*This blog originally posted on Think.Innovate. See the original post here.
Imagine a device that wirelessly translates sign language to a computer.
That’s what Lu Sun, a computer engineering student at the University of Texas at Dallas, has been doing for much of the past year – spending most of her time inside the four walls of a campus lab in the Texas Analog Center of Excellence. And with help from TIers and our technology, the master’s student has done it, conceiving a device that will translate signs for those who don’t know the language.
The university research project, funded by TI and the National Science Foundation, began in a unique way. Leo Estevez, a wireless sensors and controls maker at Kilby Labs Dallas, recently completed another research project at UT Dallas involving a brain cap that wirelessly records electrical signals from the brain to control such things as a computer mouse. Leo wanted to find a way to extend this research into other areas. That’s when he received a fortuitous Facebook message from his cousin Rocio Estevez, a teacher for deaf students in South America.
“She told me I am always doing a lot of cool stuff, it would be great if I could do something for her students,’” Leo said.
Leo realized the same device for the wireless brain cap could also be used to measure muscle movements when signing. So he partnered with Lu and her professor Roozbeh Jafari to combine our 8-channel ADS1299 biopotential measurement analog front end with an accelerometer to interpret sign language.
While Lu and Roozbeh got to work on the complicated algorithms required to translate muscle movements and accelerometer readings into words that appear on a computer screen, Leo looked for ways to update the wireless component of the device with the latest TI technology. Leo reached out to his friend Thomas Almholt, an applications manager in low power wireless, to see if he might have an interest in helping with the research project. The critical work in the UT Dallas lab took on a special meaning to Thomas.
“My oldest daughter Cassandra was diagnosed at the age of two with a rare chromosome disorder, so rare it is simply called 1P36,” Thomas said. “1P36 creates delays in the cognitive and motor skills of a person, meaning she has difficulty communicating.”

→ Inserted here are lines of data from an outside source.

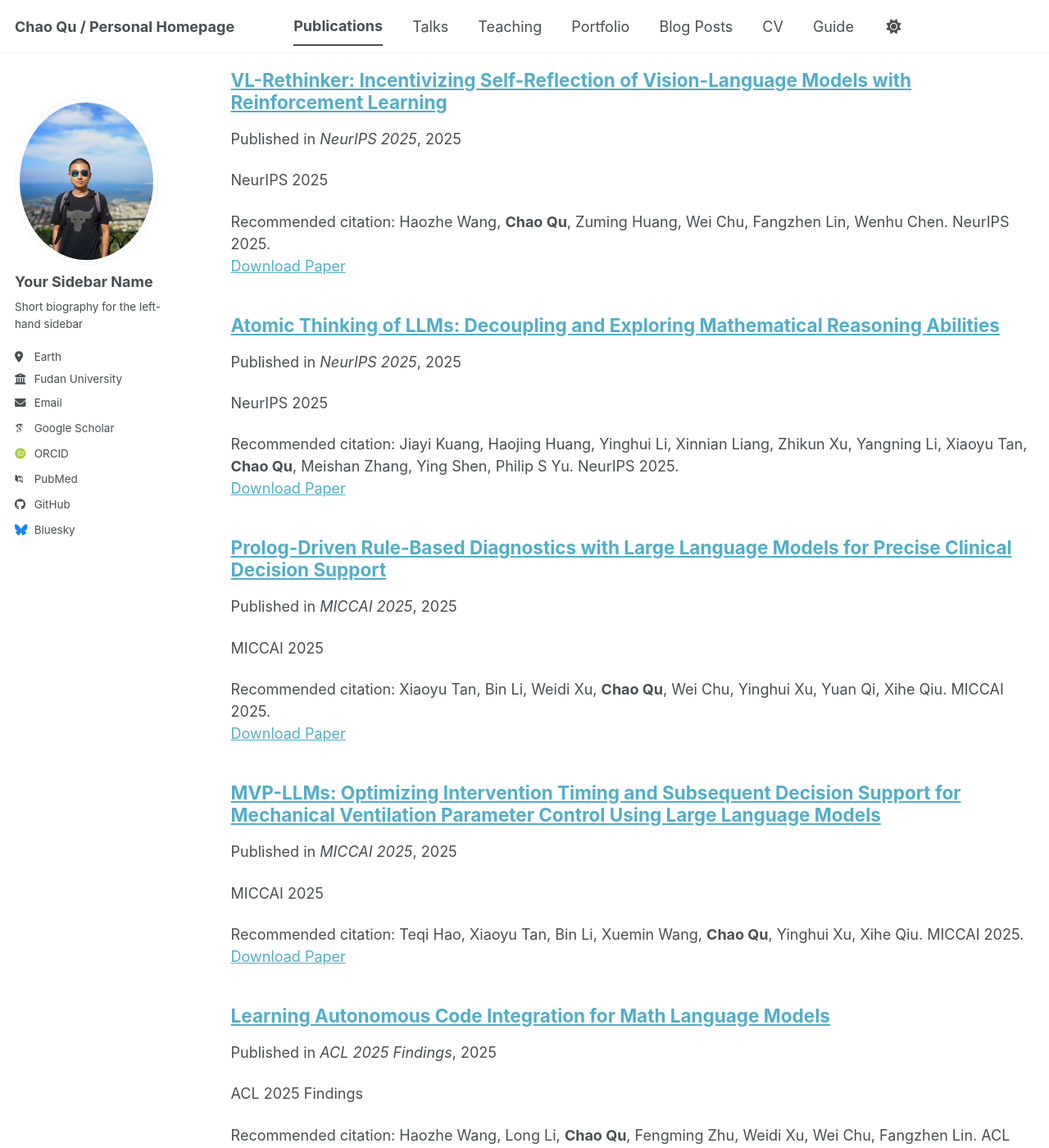
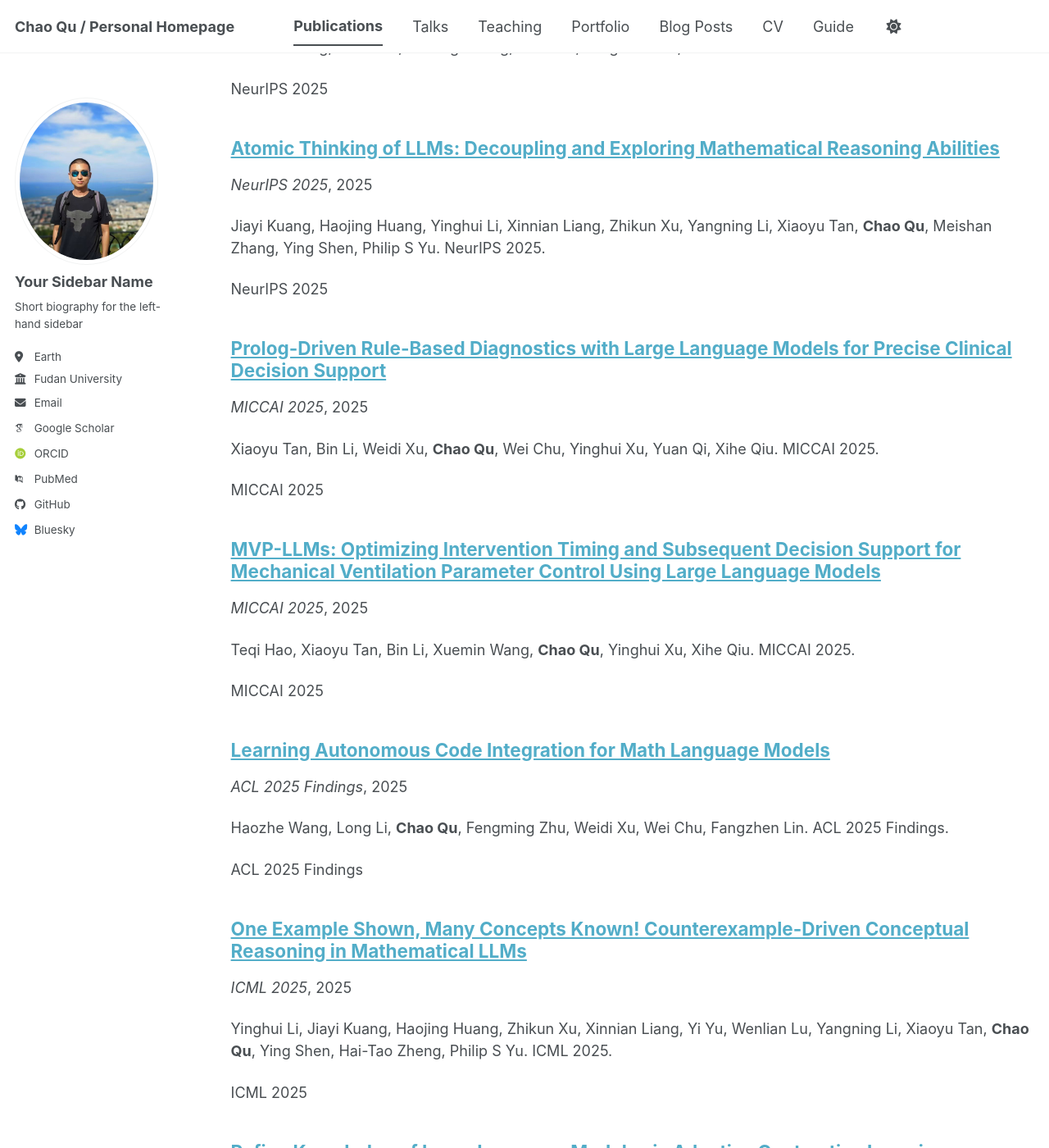
Before and after one commit to Chaos-Q/Chaos-Q.github.io, a Jekyll site: the page built from _pages/publications.html, in a window 1280 px wide and 1400 px high, scrolled down 1971 px. Shown: the whole window at 82% size. Built offline with Jekyll 4.4.1, drawn with Linux system fonts in a browser that asks for light colours; some web fonts are replaced; a script bundle is joined from its source files by our own code; library files that are not in the unit come from our copies; some of the changed text lies outside the part shown.

Commit message:
Simplify publications display format
Made-with: Cursor

```diff
--- a/_includes/archive-single.html
+++ b/_includes/archive-single.html
@@ -41,7 +41,10 @@
         {% if post.collection == 'teaching' %}
           <p> {{ post.type }}, <i>{{ post.venue }}</i>, {{ post.date | default: "1900-01-01" | date: "%Y" }} </p>
         {% elsif post.collection == 'publications' %}
-          <p>Published in <i>{{ post.venue }}</i>, {{ post.date | default: "1900-01-01" | date: "%Y" }} </p>
+          <p><i>{{ post.venue }}</i>, {{ post.date | default: "1900-01-01" | date: "%Y" }} </p>
+          {% if post.citation %}
+            <p>{{ post.citation }}</p>
+          {% endif %}
         {% elsif post.date %}
          <p class="page__date"><strong><i class="fa fa-fw fa-calendar" aria-hidden="true"></i> {{ site.data.ui-text[site.locale].date_label | default: "Published:" }}</strong> <time datetime="{{ post.date | default: "1900-01-01" | date_to_xmlschema }}">{{ post.date | default: "1900-01-01" | date: "%B %d, %Y" }}</time></p>
         {% endif %}
@@ -52,33 +55,5 @@
     <p class="archive__item-excerpt" itemprop="description"><p>{{ post.excerpt | markdownify | remove: '<p>' | remove: '</p>' }}<strong><a href="{{ base_path }}{{ post.url }}" rel="permalink"> Read more</a></strong></p></p>
     {% endif %}
 
-    {% if post.citation and post.paperurl and post.slidesurl and post.bibtexurl %}
-      <p>Recommended citation: {{ post.citation }}<br /><a href="{{ post.paperurl }}">Download Paper</a> | <a href="{{ post.slidesurl }}">Download Slides</a> | <a href="{{ post.bibtexurl }}">Download Bibtex</a></p>
-    {% elsif post.citation and post.paperurl and post.slidesurl %}
-      <p>Recommended citation: {{ post.citation }}<br /><a href="{{ post.paperurl }}">Download Paper</a> | <a href="{{ post.slidesurl }}">Download Slides</a></p>
-    {% elsif post.citation and post.paperurl and post.bibtexurl %}
-      <p>Recommended citation: {{ post.citation }}<br /><a href="{{ post.paperurl }}">Download Paper</a> | <a href="{{ post.bibtexurl }}">Download Bibtex</a></p>
-    {% elsif post.citation and post.paperurl %}
-      <p>Recommended citation: {{ post.citation }}<br /><a href="{{ post.paperurl }}">Download Paper</a></p>
-    {% elsif post.citation and post.slidesurl and post.bibtexurl %}
-      <p>Recommended citation: {{ post.citation }}<br /><a href="{{ post.slidesurl }}">Download Slides</a> | <a href="{{ post.bibtexurl}}">Download Bibtex</a></p>
-    {% elsif post.citation and post.slidesurl %}
-      <p>Recommended citation: {{ post.citation }}<br /><a href="{{ post.slidesurl }}">Download Slides</a></p>
-    {% elsif post.citation and post.bibtexurl %}
-      <p>Recommended citation: {{ post.citation }}<br /><a href="{{ post.bibtexurl }}">Download Bibtex</a></p>
-    {% elsif post.citation %}
-      <p>Recommended citation: {{ post.citation }}</p>
-    {% elsif post.paperurl and post.bibtexurl %}
-      <p><a href="{{ post.paperurl }}">Download Paper</a> | <a href="{{ post.bibtexurl }}">Download Bibtex</a></p>
-    {% elsif post.paperurl %}
-      <p><a href="{{ post.paperurl }}">Download Paper</a></p>
-    {% elsif post.slidesurl and post.bibtexurl %}
-      <p><a href="{{ post.slidesurl }}">Download Slides</a> | <a href="{{ post.bibtexurl }}">Download Bibtex</a></p>
-    {% elsif post.slidesurl %}
-      <p><a href="{{ post.slidesurl }}">Download Slides</a></p>
-    {% elsif post.bibtexurl %}
-      <p><a href="{{ post.bibtexurl }}">Download Bibtex</a></p>
-    {% endif %}
-
   </article>
 </div>
```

Cassandra’s first language was basic sign language, and for a number of years, it was the only way Cassandra could communicate. To this day, sign language is still the easiest way for Cassandra to converse with others.
Eager to further the endeavor, Thomas began supporting the research project with the newest wireless device containing the lowest power, the SimpleLink™ Bluetooth® Smart CC2640 wireless MCU. While Thomas is passionate about aiding in the innovations of our customers, this particular project was extra special.
“It is on a different level. Most of my work enables customers to make electric, gas and water meters. It is definitely interesting and important, as well as good for society, but this is a much more personal project,” Thomas said.
Today, the sign language interpreter can successfully wirelessly translate 40 signs from a person to a laptop. The sign language interpreter took 2nd place in the 2015 Texas Instruments Innovation Challenge (TIIC) North America Design Contest. Despite the recent recognition, Lu and her partners Zhongjun Tian and Jian Wu, students in the Erik Jonsson School of Engineering and Computer Science, said they can’t wait to get back in the lab and expand the device’s capabilities and mobility.
Watch the video below to see the sign language interpreter in action:
On the TI side, both Leo and Thomas credit their management team for making the project a reality – and seizing an opportunity to create technology that could change the lives of an estimated 70 million deaf or hearing-impaired people.
“This could be transformative, particularly for kids in classes like my cousin’s,” Leo said. “These kids fall behind all the time, but this gives them a chance at an equal opportunity.”
“This speaks to one of the reasons why I joined TI and why I am staying. It is great when a corporation is doing well for it and its employees, but we also do some of these activities because they are the right thing to do,” Thomas said.